*** Data supplied

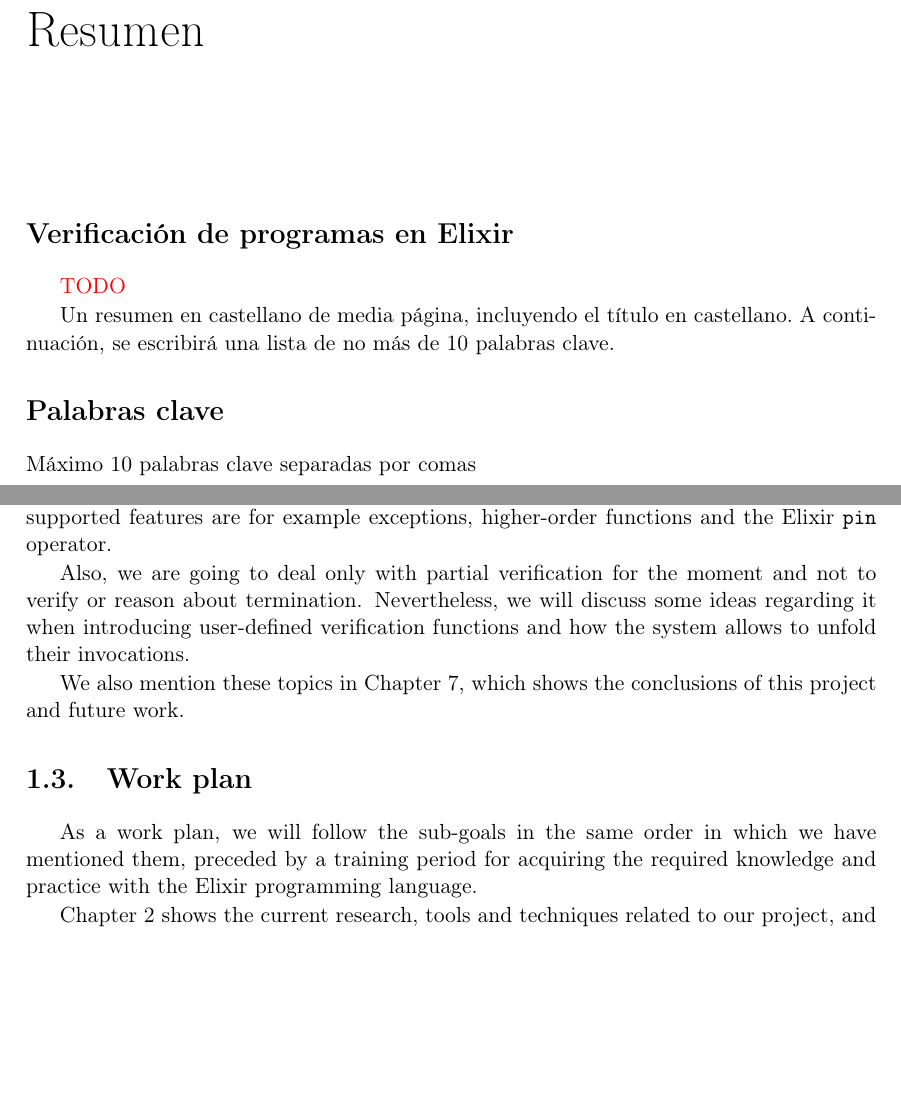
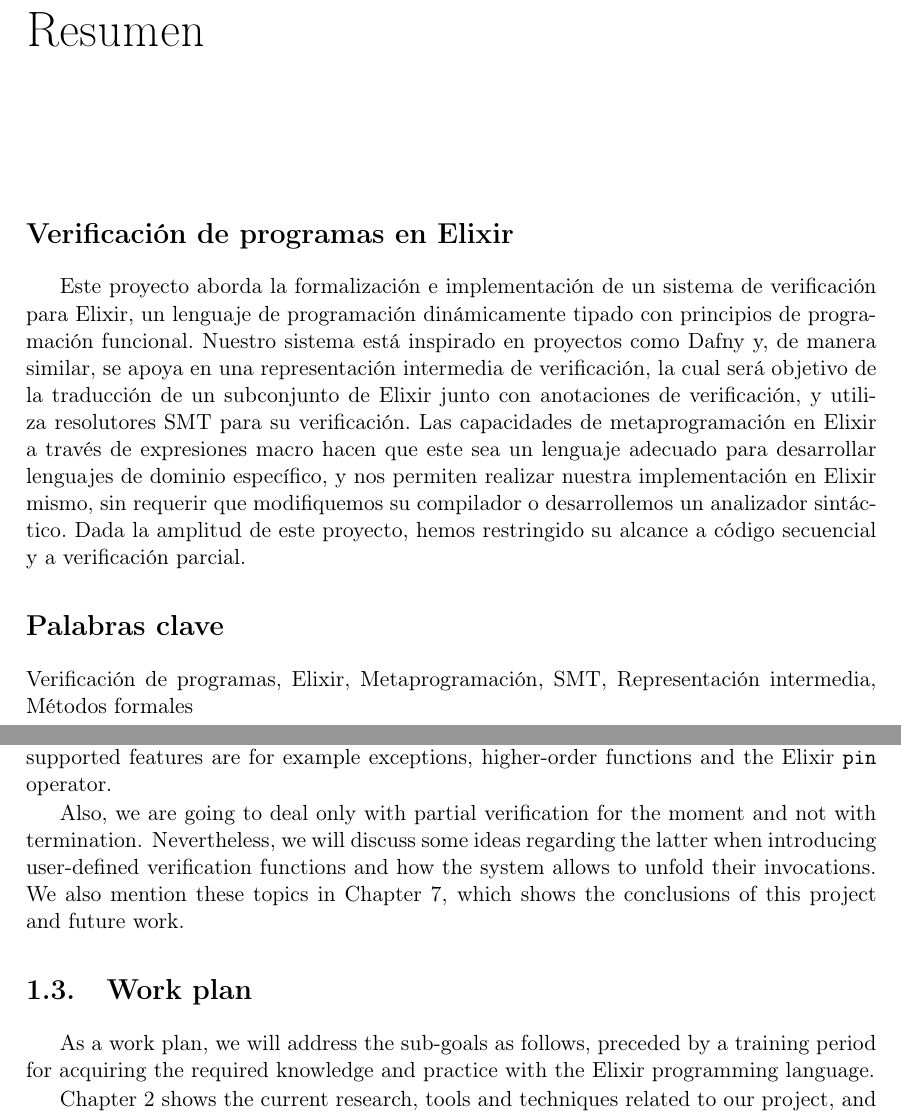
Before and after one commit to aeqz/master-thesis, a LaTeX thesis (Thesis.tex, which reads Chapters/Introduction.tex, Envelope/abstract_es.tex): two parts of pages 5 and 15 of 69, joined at a grey line, cut so that both start at the same text, the shorter picture padded with empty space. Compiled offline with pdfLaTeX.

Commit message:
corrections

```diff
--- a/Chapters/Introduction.tex
+++ b/Chapters/Introduction.tex
@@ -120,18 +120,17 @@ to start with. Some non supported features are for example exceptions,
 higher-order functions and the Elixir \verb|pin| operator.
 
 Also, we are going to deal only with partial verification for the moment and not
-to verify or reason about termination. Nevertheless, we will discuss some ideas
-regarding it when introducing user-defined verification functions and how the
-system allows to unfold their invocations.
-
-We also mention these topics in Chapter \ref{cap:conclusions}, which shows the
-conclusions of this project and future work.
+with termination. Nevertheless, we will discuss some ideas regarding the latter
+when introducing user-defined verification functions and how the system allows
+to unfold their invocations. We also mention these topics in Chapter
+\ref{cap:conclusions}, which shows the conclusions of this project and future
+work.
 
 \section{Work plan}
 
-As a work plan, we will follow the sub-goals in the same order in which we have
-mentioned them, preceded by a training period for acquiring the required
-knowledge and practice with the Elixir programming language.
+As a work plan, we will address the sub-goals as follows, preceded by a training
+period for acquiring the required knowledge and practice with the Elixir
+programming language.
 
 Chapter \ref{cap:stateOfTheArt} shows the current research, tools and techniques
 related to our project, and Chapter \ref{cap:preliminaries} introduces the
--- a/Envelope/abstract_es.tex
+++ b/Envelope/abstract_es.tex
@@ -2,10 +2,20 @@
 
 \section*{\tituloPortadaVal}
 
-\textcolor{red}{TODO}
-
-Un resumen en castellano de media página, incluyendo el título en castellano. A continuación, se escribirá una lista de no más de 10 palabras clave.
+Este proyecto aborda la formalización e implementación de un sistema de
+verificación para Elixir, un lenguaje de programación dinámicamente tipado con
+principios de programación funcional.  Nuestro sistema está inspirado en
+proyectos como Dafny y, de manera similar, se apoya en una representación
+intermedia de verificación, la cual será objetivo de la traducción de un
+subconjunto de Elixir junto con anotaciones de verificación, y utiliza
+resolutores SMT para su verificación. Las capacidades de metaprogramación en
+Elixir a través de expresiones macro hacen que este sea un lenguaje adecuado
+para desarrollar lenguajes de dominio específico, y nos permiten realizar
+nuestra implementación en Elixir mismo, sin requerir que modifiquemos su
+compilador o desarrollemos un analizador sintáctico. Dada la amplitud de este
+proyecto, hemos restringido su alcance a código secuencial y a verificación
+parcial.
 
 \section*{Palabras clave}
 
-\noindent Máximo 10 palabras clave separadas por comas
+\noindent Verificación de programas, Elixir, Metaprogramación, SMT, Representación intermedia, Métodos formales
```
Also changed, not shown: Chapters/ElixirCodeVerification.tex (+1 -1 lines), Chapters/IntermediateRepresentation.tex (+5 -5 lines), Chapters/Preliminaries.tex (+1 -1 lines), Chapters/StateOfTheArt.tex (+1 -1 lines), Envelope/abstract_en.tex (+12 -12 lines), Images/Vectorial/Diagram.pdf, Thesis.pdf, Chapters/Introduction.tex (16 more changed lines).
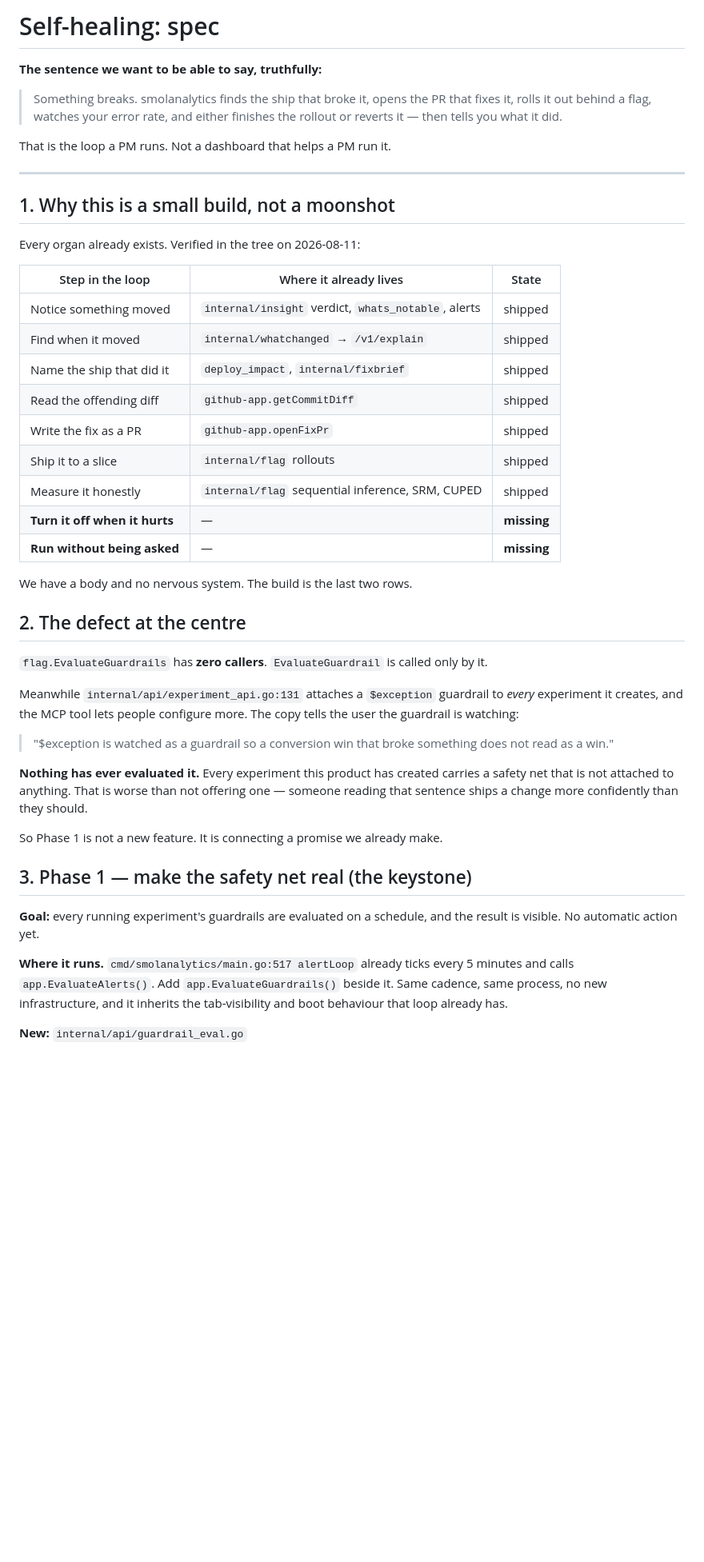
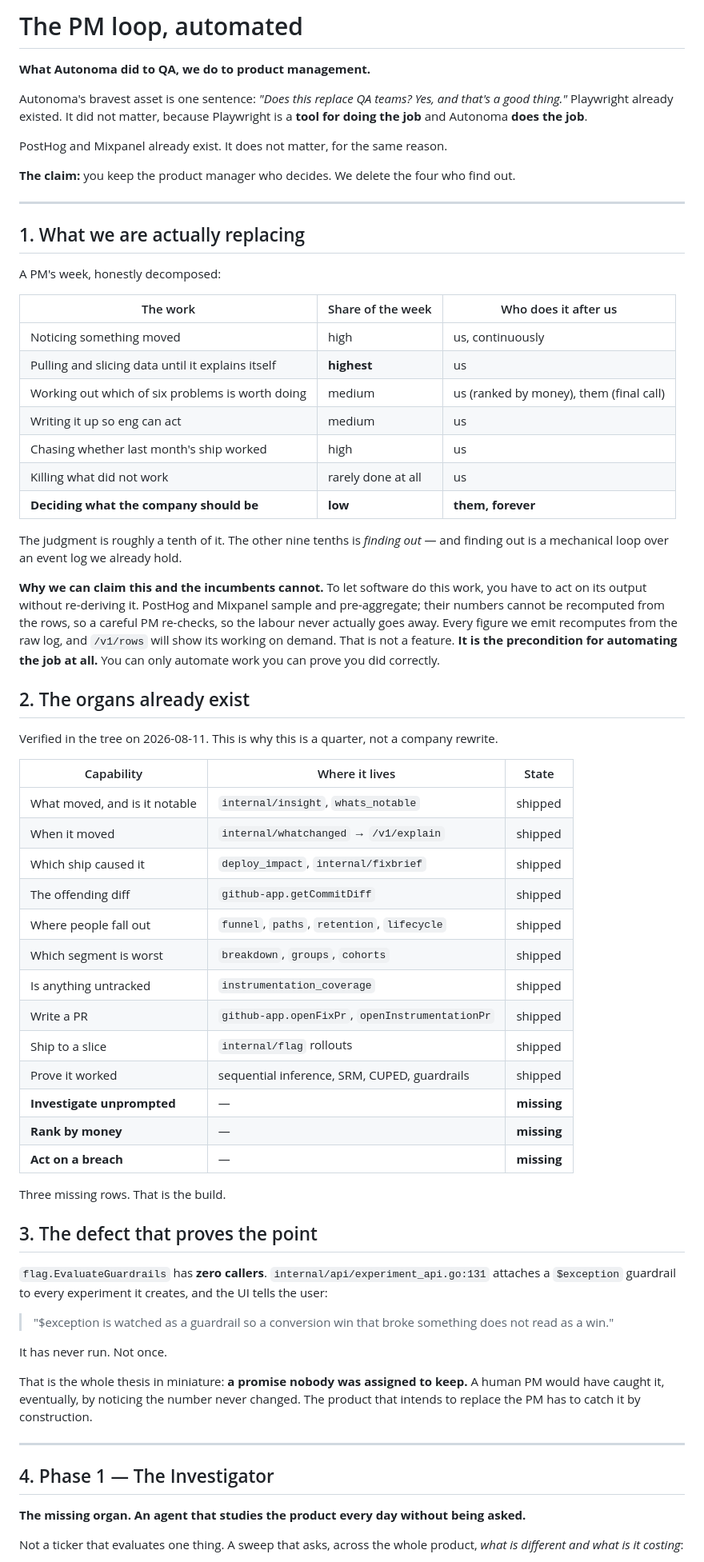
Before and after one commit to Arjun0606/smolanalytics, a Markdown page: SELF_HEALING_SPEC.md, the part around one of its changes. Shown at 80% size. Rendered like a GitHub page; blank space fills up the shorter version.

```diff
--- a/SELF_HEALING_SPEC.md
+++ b/SELF_HEALING_SPEC.md
@@ -1,59 +1,83 @@
-# Self-healing: spec
+# The PM loop, automated
 
-**The sentence we want to be able to say, truthfully:**
+**What Autonoma did to QA, we do to product management.**
 
-> Something breaks. smolanalytics finds the ship that broke it, opens the PR that fixes it, rolls
-> it out behind a flag, watches your error rate, and either finishes the rollout or reverts it —
-> then tells you what it did.
+Autonoma's bravest asset is one sentence: *"Does this replace QA teams? Yes, and that's a good
+thing."* Playwright already existed. It did not matter, because Playwright is a **tool for doing
+the job** and Autonoma **does the job**.
 
-That is the loop a PM runs. Not a dashboard that helps a PM run it.
+PostHog and Mixpanel already exist. It does not matter, for the same reason.
+
+**The claim:** you keep the product manager who decides. We delete the four who find out.
 
 ---
 
-## 1. Why this is a small build, not a moonshot
+## 1. What we are actually replacing
 
-Every organ already exists. Verified in the tree on 2026-08-11:
+A PM's week, honestly decomposed:
 
-| Step in the loop | Where it already lives | State |
+| The work | Share of the week | Who does it after us |
 |---|---|---|
-| Notice something moved | `internal/insight` verdict, `whats_notable`, alerts | shipped |
-| Find when it moved | `internal/whatchanged` → `/v1/explain` | shipped |
-| Name the ship that did it | `deploy_impact`, `internal/fixbrief` | shipped |
-| Read the offending diff | `github-app.getCommitDiff` | shipped |
-| Write the fix as a PR | `github-app.openFixPr` | shipped |
-| Ship it to a slice | `internal/flag` rollouts | shipped |
-| Measure it honestly | `internal/flag` sequential inference, SRM, CUPED | shipped |
-| **Turn it off when it hurts** | — | **missing** |
-| **Run without being asked** | — | **missing** |
+| Noticing something moved | high | us, continuously |
+| Pulling and slicing data until it explains itself | **highest** | us |
+| Working out which of six problems is worth doing | medium | us (ranked by money), them (final call) |
+| Writing it up so eng can act | medium | us |
+| Chasing whether last month's ship worked | high | us |
+| Killing what did not work | rarely done at all | us |
+| **Deciding what the company should be** | **low** | **them, forever** |
 
-We have a body and no nervous system. The build is the last two rows.
+The judgment is roughly a tenth of it. The other nine tenths is *finding out* — and finding out is
+a mechanical loop over an event log we already hold.
 
-## 2. The defect at the centre
+**Why we can claim this and the incumbents cannot.** To let software do this work, you have to act
+on its output without re-deriving it. PostHog and Mixpanel sample and pre-aggregate; their numbers
+cannot be recomputed from the rows, so a careful PM re-checks, so the labour never actually goes
+away. Every figure we emit recomputes from the raw log, and `/v1/rows` will show its working on
+demand. That is not a feature. **It is the precondition for automating the job at all.** You can
+only automate work you can prove you did correctly.
 
-`flag.EvaluateGuardrails` has **zero callers**. `EvaluateGuardrail` is called only by it.
+## 2. The organs already exist
 
-Meanwhile `internal/api/experiment_api.go:131` attaches a `$exception` guardrail to *every*
-experiment it creates, and the MCP tool lets people configure more. The copy tells the user the
-guardrail is watching:
+Verified in the tree on 2026-08-11. This is why this is a quarter, not a company rewrite.
+
+| Capability | Where it lives | State |
+|---|---|---|
+| What moved, and is it notable | `internal/insight`, `whats_notable` | shipped |
+| When it moved | `internal/whatchanged` → `/v1/explain` | shipped |
+| Which ship caused it | `deploy_impact`, `internal/fixbrief` | shipped |
+| The offending diff | `github-app.getCommitDiff` | shipped |
+| Where people fall out | `funnel`, `paths`, `retention`, `lifecycle` | shipped |
+| Which segment is worst | `breakdown`, `groups`, `cohorts` | shipped |
+| Is anything untracked | `instrumentation_coverage` | shipped |
+| Write a PR | `github-app.openFixPr`, `openInstrumentationPr` | shipped |
+| Ship to a slice | `internal/flag` rollouts | shipped |
+| Prove it worked | sequential inference, SRM, CUPED, guardrails | shipped |
+| **Investigate unprompted** | — | **missing** |
+| **Rank by money** | — | **missing** |
+| **Act on a breach** | — | **missing** |
+
+Three missing rows. That is the build.
+
+## 3. The defect that proves the point
+
+`flag.EvaluateGuardrails` has **zero callers**. `internal/api/experiment_api.go:131` attaches a
+`$exception` guardrail to every experiment it creates, and the UI tells the user:
 
 > "$exception is watched as a guardrail so a conversion win that broke something does not read as
 > a win."
 
-**Nothing has ever evaluated it.** Every experiment this product has created carries a safety net
-that is not attached to anything. That is worse than not offering one — someone reading that
-sentence ships a change more confidently than they should.
+It has never run. Not once.
 
-So Phase 1 is not a new feature. It is connecting a promise we already make.
+That is the whole thesis in miniature: **a promise nobody was assigned to keep.** A human PM would
+have caught it, eventually, by noticing the number never changed. The product that intends to
+replace the PM has to catch it by construction.
 
-## 3. Phase 1 — make the safety net real (the keystone)
+---
 
-**Goal:** every running experiment's guardrails are evaluated on a schedule, and the result is
-visible. No automatic action yet.
+## 4. Phase 1 — The Investigator
 
-**Where it runs.** `cmd/smolanalytics/main.go:517 alertLoop` already ticks every 5 minutes and
-calls `app.EvaluateAlerts()`. Add `app.EvaluateGuardrails()` beside it. Same cadence, same
-process, no new infrastructure, and it inherits the tab-visibility and boot behaviour that loop
-already has.
+**The missing organ. An agent that studies the product every day without being asked.**
 
-**New:** `internal/api/guardrail_eval.go`
+Not a ticker that evaluates one thing. A sweep that asks, across the whole product, *what is
+different and what is it costing*:
 
```
Also changed, not shown: other parts of SELF_HEALING_SPEC.md (+96 -110 lines).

******

Check each line of the entries above for the word "product". List the ones that have it.

## [Completed task]
+**What Autonoma did to QA, we do to product management.**
+**The claim:** you keep the product manager who decides. We delete the four who find out.
-**Nothing has ever evaluated it.** Every experiment this product has created carries a safety net
+have caught it, eventually, by noticing the number never changed. The product that intends to
+**The missing organ. An agent that studies the product every day without being asked.**
+Not a ticker that evaluates one thing. A sweep that asks, across the whole product, *what is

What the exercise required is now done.